morning. In my
previous appearance, I was asked
to file evidence ex parte because no opposing parties appeared in
court despite repeated announcements.
Digression: filing evidence
It took me a while to understand how to file evidence. I asked in the
office at the Consumer Forum, but was told only to go to Karkardooma
District Court, where "someone would help me". I went and stopped the
first lawyer I saw (black coat, white shirt), and he was kind enough to
look over my complaint and tell me exactly what I needed to do: compose
an affidavit that restates my complaint as a deposition, and have it
attested by an Oath Commissioner (and not just a Notary Public).
I found several Oath Commissioners sitting in a hallway, and one of them
pointed me to a "computer guy" who would print out my affidavit for him
to attest. I had my complaint on a USB stick, and it took only half an
hour or so (after the many lawyers ahead of me had finished their work)
to cut-and-paste the details of my complaint into a previous filing. I
paid INR100 to the computer guy (INR15/page for not-quite-7 pages), and
INR10 to the Oath Commissioner.
I then prepared three complete sets of the affidavit with all the
evidence (which were "annexures" in the original complaint, but turned
into "exhibits" at this stage).
When I was called to appear today, someone from Exide was present. As I

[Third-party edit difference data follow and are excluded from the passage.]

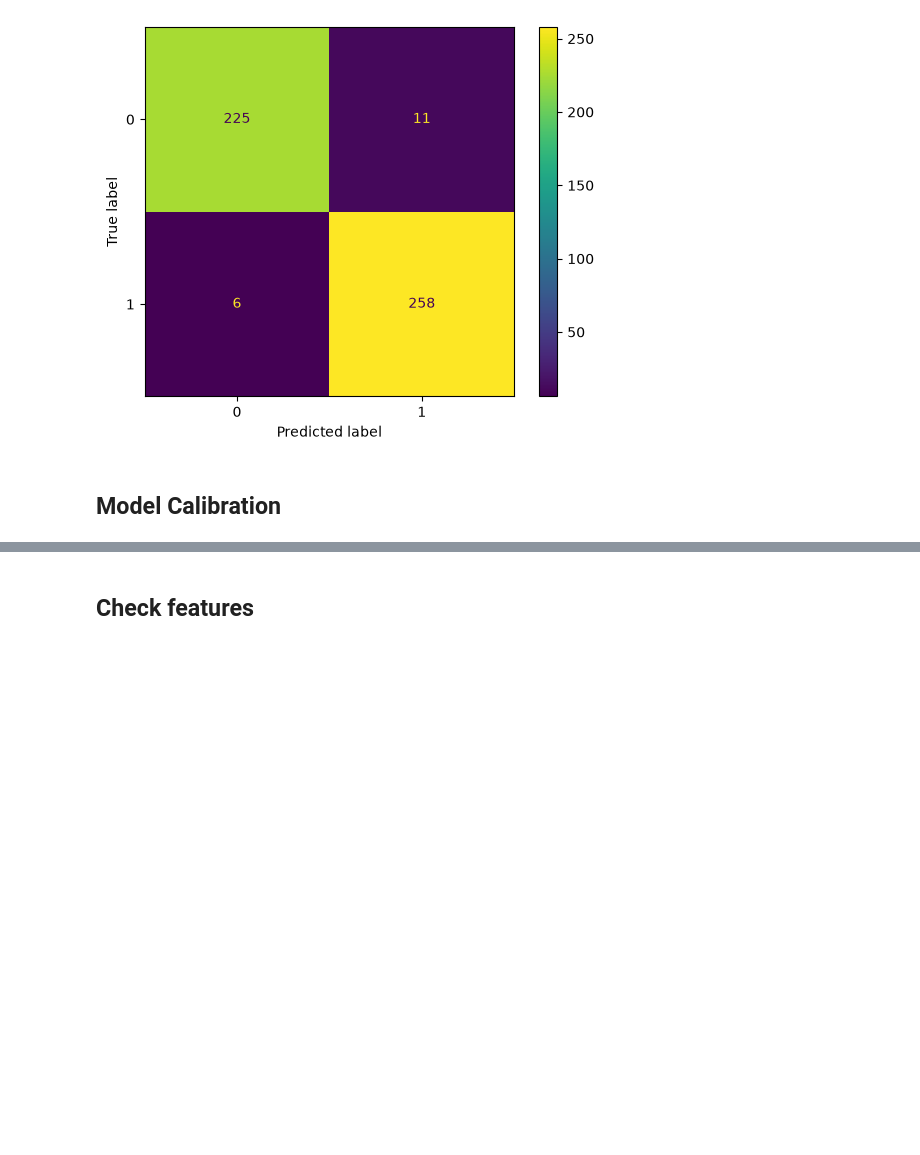
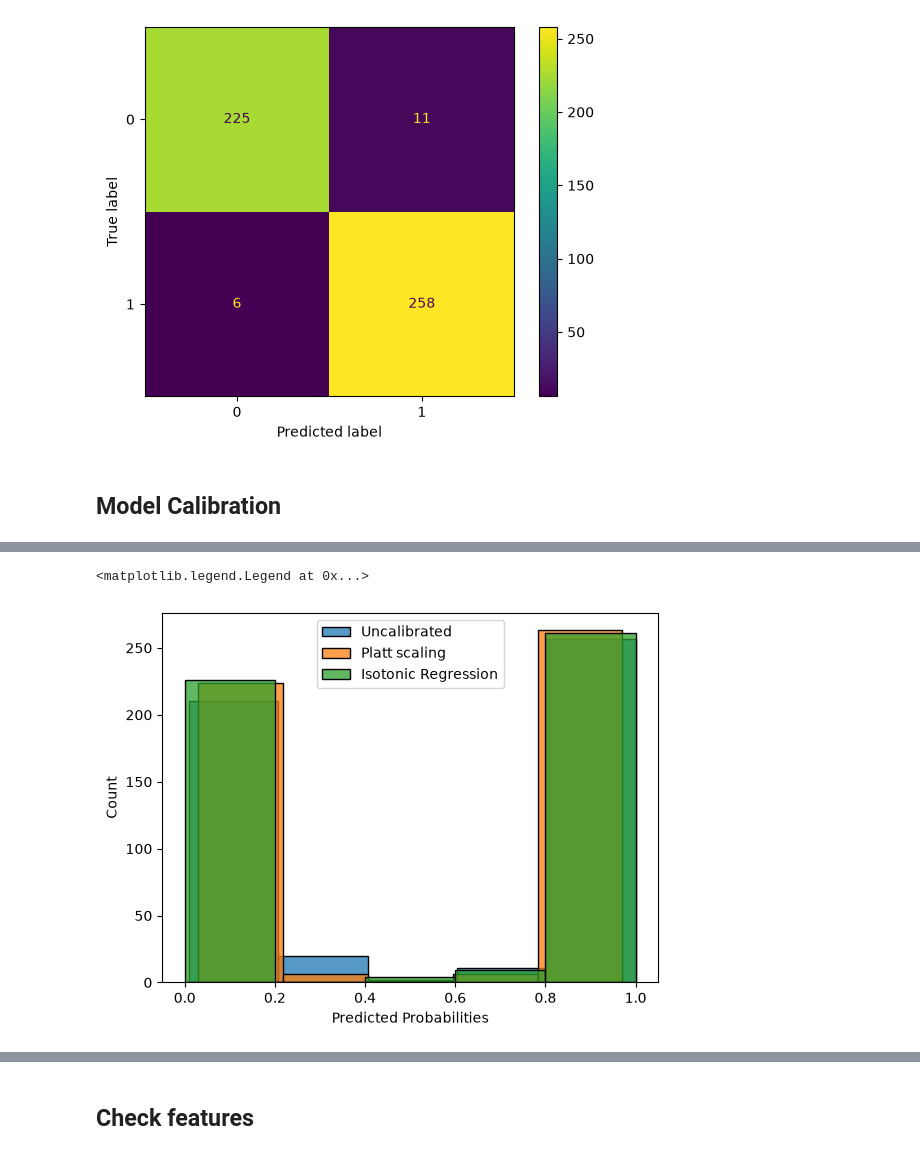
Before and after one commit to shengy90/depop_takehome_task, a Jupyter notebook: notebooks/sheng_solution.ipynb, the cells around one changed output, grey strips where cells are left out. Drawn from its saved outputs; the diff is of its cells as text; code cells hidden in the pictures; blank space fills up the shorter version.

```diff
--- a/notebooks/sheng_solution.ipynb
+++ b/notebooks/sheng_solution.ipynb
@@ -416,3 +411,23 @@ plt.show()
+# %%
+import seaborn as sns
+
+
+sns.histplot(
+    results["Uncalibrated"]["proba"], label="Uncalibrated", bins=CALIBRATION_BINS
+)
+sns.histplot(
+    results["Platt scaling"]["proba"], label="Platt scaling", bins=CALIBRATION_BINS
+)
+sns.histplot(
+    results["Isotonic regression"]["proba"],
+    label="Isotonic Regression",
+    bins=CALIBRATION_BINS,
+)
+plt.xlabel("Predicted Probabilities")
+plt.legend()
+# %% [output]
+<matplotlib.legend.Legend at 0x...>
+[figure, added]
 # %%
 for name, model in models.items():
     y_pred = model.predict(X_test)
```
Also changed, not shown: parts of 10 cells of this notebook, 2 other files.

had suspected might happen, it turns out that Exide's counsel did appear
in court the last time, after I had already left. They filed a response
to my complaint, of which I received a copy only today.
The response begins:
The instant Complaint is a gross abuse of the process of law and has
been filed by the alleged Complainant with the sole purpose of
harassing and pressurizing the Answering Respondent to submit to its
unreasonable and mischievous demands. The instant Complaint is based on
false, frivolous and baseless facts solely to suit the illegal designs
of the alleged Complainant.
It continues on for a long time in the same vein, alleging repeatedly
that I have "unclean hands", and making "vehement" and "categorical"
denials of everything in my complaint (including a couple of facts of
I have been asked to file a rejoinder at the beginning of March.
I shall think about how to proceed.
Today we attended a demonstration at Jantar Mantar to protest against
the conviction of
Dr. Binayak Sen
by the Raipur Sessions court on trumped-up charges of sedition. Despite
a complete lack of evidence and clear signs of police misconduct in his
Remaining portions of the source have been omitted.